## [TO DO]
Pull out each line of the records holding the string "format".

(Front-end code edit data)
= Beginning of Section =
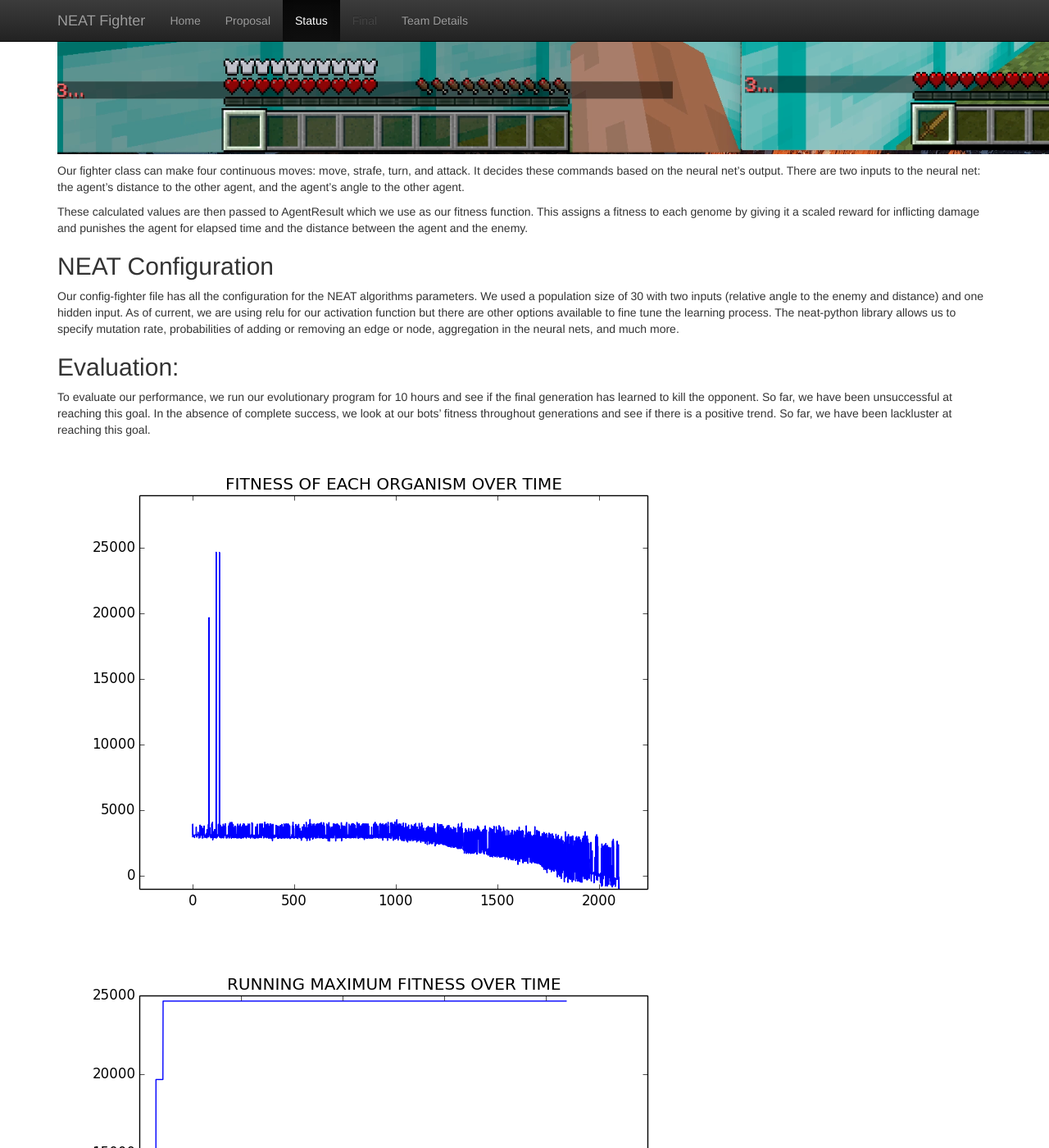
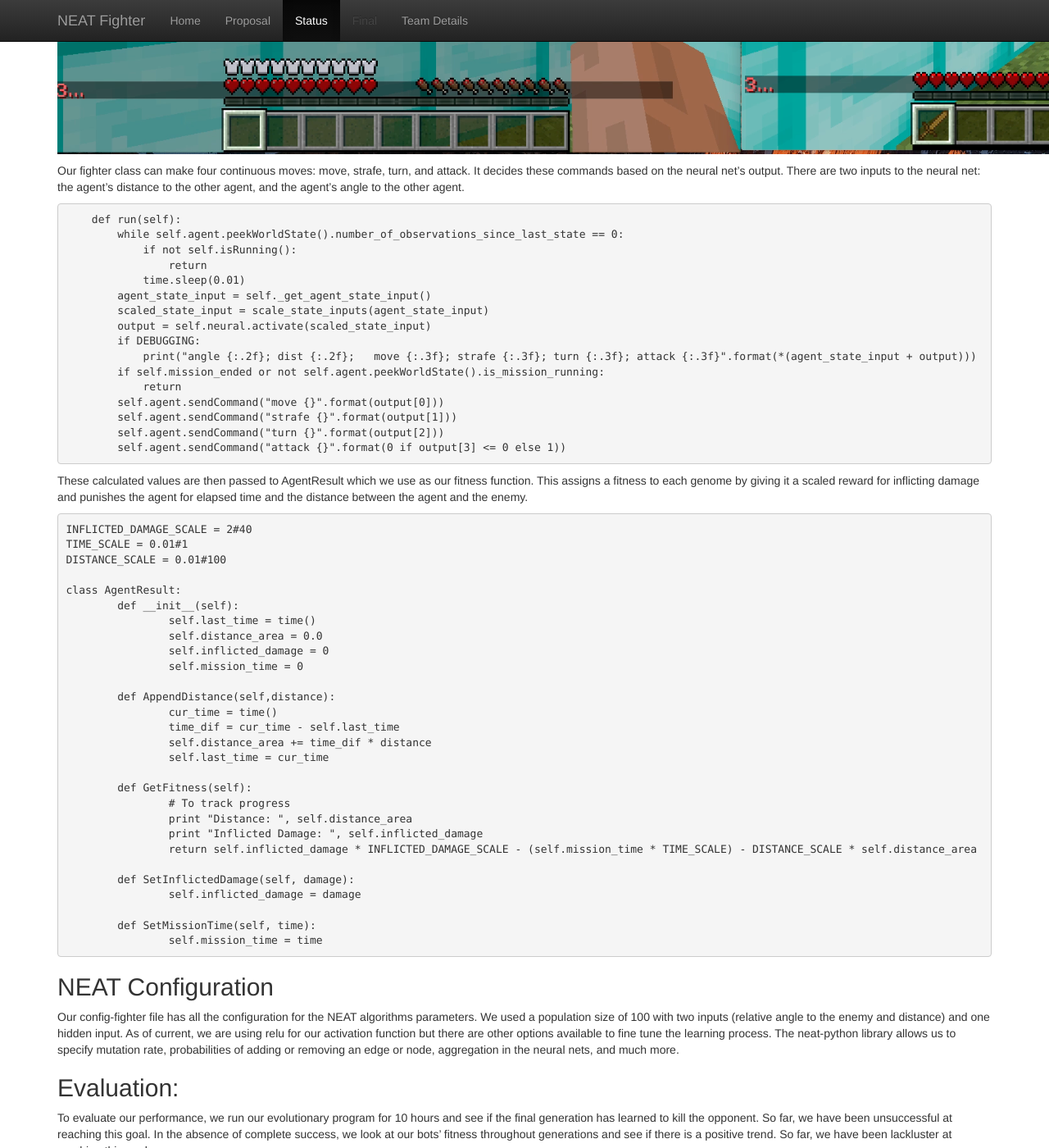
Before and after one commit to UCI-CS-175-Cool-Kids-Club/Neat_Fighter, a Jekyll site: the page built from docs/status.md, in a window 1280 px wide and 1400 px high, scrolled down 3091 px. Shown: the whole window at 82% size. Built offline with Jekyll 4.4.1, drawn with Linux system fonts in a browser that asks for light colours.

Commit message:
Updated status

````diff
--- a/docs/status.md
+++ b/docs/status.md
@@ -37,12 +37,61 @@ With Diamond armor and 10 x 5 x 4 diamond block enclosure, giving the opponent r
 
 Our fighter class can make four continuous moves: move, strafe, turn, and attack. It decides these commands based on the neural net’s output.  There are two inputs to the neural net: the agent's distance to the other agent, and the agent's angle to the other agent.
 
+```python
+    def run(self):
+        while self.agent.peekWorldState().number_of_observations_since_last_state == 0:
+            if not self.isRunning():
+                return
+            time.sleep(0.01)
+        agent_state_input = self._get_agent_state_input()
+        scaled_state_input = scale_state_inputs(agent_state_input)
+        output = self.neural.activate(scaled_state_input)
+        if DEBUGGING:
+            print("angle {:.2f}; dist {:.2f};   move {:.3f}; strafe {:.3f}; turn {:.3f}; attack {:.3f}".format(*(agent_state_input + output)))
+        if self.mission_ended or not self.agent.peekWorldState().is_mission_running:
+            return
+        self.agent.sendCommand("move {}".format(output[0]))
+        self.agent.sendCommand("strafe {}".format(output[1]))
+        self.agent.sendCommand("turn {}".format(output[2]))
+        self.agent.sendCommand("attack {}".format(0 if output[3] <= 0 else 1))
+```
+
 These calculated values are then passed to AgentResult which we use as our fitness function. This assigns a fitness to each genome by giving it a scaled reward for inflicting damage and punishes the agent for elapsed time and the distance between the agent and the enemy.
+
+```python
+INFLICTED_DAMAGE_SCALE = 2#40
+TIME_SCALE = 0.01#1
+DISTANCE_SCALE = 0.01#100
+
+class AgentResult:
+	def __init__(self):
+		self.last_time = time()
+		self.distance_area = 0.0
+		self.inflicted_damage = 0
+		self.mission_time = 0
+
+	def AppendDistance(self,distance):
+		cur_time = time()
+		time_dif = cur_time - self.last_time
+		self.distance_area += time_dif * distance
+		self.last_time = cur_time
+
+	def GetFitness(self):
+		# To track progress
+		print "Distance: ", self.distance_area
+		print "Inflicted Damage: ", self.inflicted_damage
+		return self.inflicted_damage * INFLICTED_DAMAGE_SCALE - (self.mission_time * TIME_SCALE) - DISTANCE_SCALE * self.distance_area
+
+	def SetInflictedDamage(self, damage):
+		self.inflicted_damage = damage
+
+	def SetMissionTime(self, time):
+		self.mission_time = time
+```
 
 ## NEAT Configuration
 
-Our config-fighter file has all the configuration for the NEAT algorithms parameters. We used a population size of 30 with two inputs (relative angle to the enemy and distance) and one hidden input. As of current, we are using relu for our activation function but there are other options available to fine tune the learning process. The neat-python library allows us to specify mutation rate, probabilities of adding or removing an edge or node, aggregation in the neural nets, and much more.
-
+Our config-fighter file has all the configuration for the NEAT algorithms parameters. We used a population size of 100 with two inputs (relative angle to the enemy and distance) and one hidden input. As of current, we are using relu for our activation function but there are other options available to fine tune the learning process. The neat-python library allows us to specify mutation rate, probabilities of adding or removing an edge or node, aggregation in the neural nets, and much more.
 
 ## Evaluation:
 
````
= End of Section =
## [ANSWER TO THIS PROBLEM]
+            print("angle {:.2f}; dist {:.2f};   move {:.3f}; strafe {:.3f}; turn {:.3f}; attack {:.3f}".format(*(agent_state_input + output)))
+        self.agent.sendCommand("move {}".format(output[0]))
+        self.agent.sendCommand("strafe {}".format(output[1]))
+        self.agent.sendCommand("turn {}".format(output[2]))
+        self.agent.sendCommand("attack {}".format(0 if output[3] <= 0 else 1))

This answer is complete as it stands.